**Dataset entries:**
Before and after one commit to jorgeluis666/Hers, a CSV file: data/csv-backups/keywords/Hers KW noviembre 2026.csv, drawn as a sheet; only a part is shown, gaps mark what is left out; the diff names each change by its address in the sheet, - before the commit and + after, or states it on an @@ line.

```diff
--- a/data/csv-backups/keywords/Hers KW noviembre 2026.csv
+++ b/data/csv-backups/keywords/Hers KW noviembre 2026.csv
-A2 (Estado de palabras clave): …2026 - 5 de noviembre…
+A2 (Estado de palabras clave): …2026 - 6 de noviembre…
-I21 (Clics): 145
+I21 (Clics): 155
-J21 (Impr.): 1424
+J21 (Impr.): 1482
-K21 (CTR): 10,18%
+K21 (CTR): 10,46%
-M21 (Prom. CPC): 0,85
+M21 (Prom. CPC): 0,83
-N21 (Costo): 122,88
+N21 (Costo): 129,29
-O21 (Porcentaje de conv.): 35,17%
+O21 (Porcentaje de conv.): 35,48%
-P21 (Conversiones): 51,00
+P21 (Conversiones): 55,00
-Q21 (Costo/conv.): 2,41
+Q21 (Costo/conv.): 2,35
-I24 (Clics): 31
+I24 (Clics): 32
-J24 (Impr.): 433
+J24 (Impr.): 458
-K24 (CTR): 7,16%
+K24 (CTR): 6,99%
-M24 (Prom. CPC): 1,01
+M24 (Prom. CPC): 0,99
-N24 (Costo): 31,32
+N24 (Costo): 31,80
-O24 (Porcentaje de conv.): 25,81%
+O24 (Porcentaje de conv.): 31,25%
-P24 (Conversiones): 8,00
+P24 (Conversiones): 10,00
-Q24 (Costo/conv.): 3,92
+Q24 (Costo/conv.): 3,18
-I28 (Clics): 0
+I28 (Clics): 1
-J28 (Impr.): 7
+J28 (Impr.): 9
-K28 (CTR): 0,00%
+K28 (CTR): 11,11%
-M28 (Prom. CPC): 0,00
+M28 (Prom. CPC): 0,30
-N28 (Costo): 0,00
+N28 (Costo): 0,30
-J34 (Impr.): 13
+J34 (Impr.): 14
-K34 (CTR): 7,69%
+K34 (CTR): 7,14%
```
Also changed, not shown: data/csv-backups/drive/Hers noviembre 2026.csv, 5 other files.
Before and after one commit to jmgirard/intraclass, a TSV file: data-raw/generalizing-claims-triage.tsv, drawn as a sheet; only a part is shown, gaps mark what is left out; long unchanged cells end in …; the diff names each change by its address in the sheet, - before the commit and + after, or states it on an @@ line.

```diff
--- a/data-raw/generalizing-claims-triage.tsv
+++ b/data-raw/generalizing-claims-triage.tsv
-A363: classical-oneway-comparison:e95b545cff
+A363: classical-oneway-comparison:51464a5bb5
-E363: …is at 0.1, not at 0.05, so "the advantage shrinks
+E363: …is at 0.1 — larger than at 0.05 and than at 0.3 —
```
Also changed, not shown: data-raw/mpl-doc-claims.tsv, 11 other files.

**Brief:** Repeat, exactly and in full, the records shown above.

**Answer space:**
Before and after one commit to jorgeluis666/Hers, a CSV file: data/csv-backups/keywords/Hers KW noviembre 2026.csv, drawn as a sheet; only a part is shown, gaps mark what is left out; the diff names each change by its address in the sheet, - before the commit and + after, or states it on an @@ line.

```diff
--- a/data/csv-backups/keywords/Hers KW noviembre 2026.csv
+++ b/data/csv-backups/keywords/Hers KW noviembre 2026.csv
-A2 (Estado de palabras clave): …2026 - 5 de noviembre…
+A2 (Estado de palabras clave): …2026 - 6 de noviembre…
-I21 (Clics): 145
+I21 (Clics): 155
-J21 (Impr.): 1424
+J21 (Impr.): 1482
-K21 (CTR): 10,18%
+K21 (CTR): 10,46%
-M21 (Prom. CPC): 0,85
+M21 (Prom. CPC): 0,83
-N21 (Costo): 122,88
+N21 (Costo): 129,29
-O21 (Porcentaje de conv.): 35,17%
+O21 (Porcentaje de conv.): 35,48%
-P21 (Conversiones): 51,00
+P21 (Conversiones): 55,00
-Q21 (Costo/conv.): 2,41
+Q21 (Costo/conv.): 2,35
-I24 (Clics): 31
+I24 (Clics): 32
-J24 (Impr.): 433
+J24 (Impr.): 458
-K24 (CTR): 7,16%
+K24 (CTR): 6,99%
-M24 (Prom. CPC): 1,01
+M24 (Prom. CPC): 0,99
-N24 (Costo): 31,32
+N24 (Costo): 31,80
-O24 (Porcentaje de conv.): 25,81%
+O24 (Porcentaje de conv.): 31,25%
-P24 (Conversiones): 8,00
+P24 (Conversiones): 10,00
-Q24 (Costo/conv.): 3,92
+Q24 (Costo/conv.): 3,18
-I28 (Clics): 0
+I28 (Clics): 1
-J28 (Impr.): 7
+J28 (Impr.): 9
-K28 (CTR): 0,00%
+K28 (CTR): 11,11%
-M28 (Prom. CPC): 0,00
+M28 (Prom. CPC): 0,30
-N28 (Costo): 0,00
+N28 (Costo): 0,30
-J34 (Impr.): 13
+J34 (Impr.): 14
-K34 (CTR): 7,69%
+K34 (CTR): 7,14%
```
Also changed, not shown: data/csv-backups/drive/Hers noviembre 2026.csv, 5 other files.
Before and after one commit to jmgirard/intraclass, a TSV file: data-raw/generalizing-claims-triage.tsv, drawn as a sheet; only a part is shown, gaps mark what is left out; long unchanged cells end in …; the diff names each change by its address in the sheet, - before the commit and + after, or states it on an @@ line.

```diff
--- a/data-raw/generalizing-claims-triage.tsv
+++ b/data-raw/generalizing-claims-triage.tsv
-A363: classical-oneway-comparison:e95b545cff
+A363: classical-oneway-comparison:51464a5bb5
-E363: …is at 0.1, not at 0.05, so "the advantage shrinks
+E363: …is at 0.1 — larger than at 0.05 and than at 0.3 —
```
Also changed, not shown: data-raw/mpl-doc-claims.tsv, 11 other files.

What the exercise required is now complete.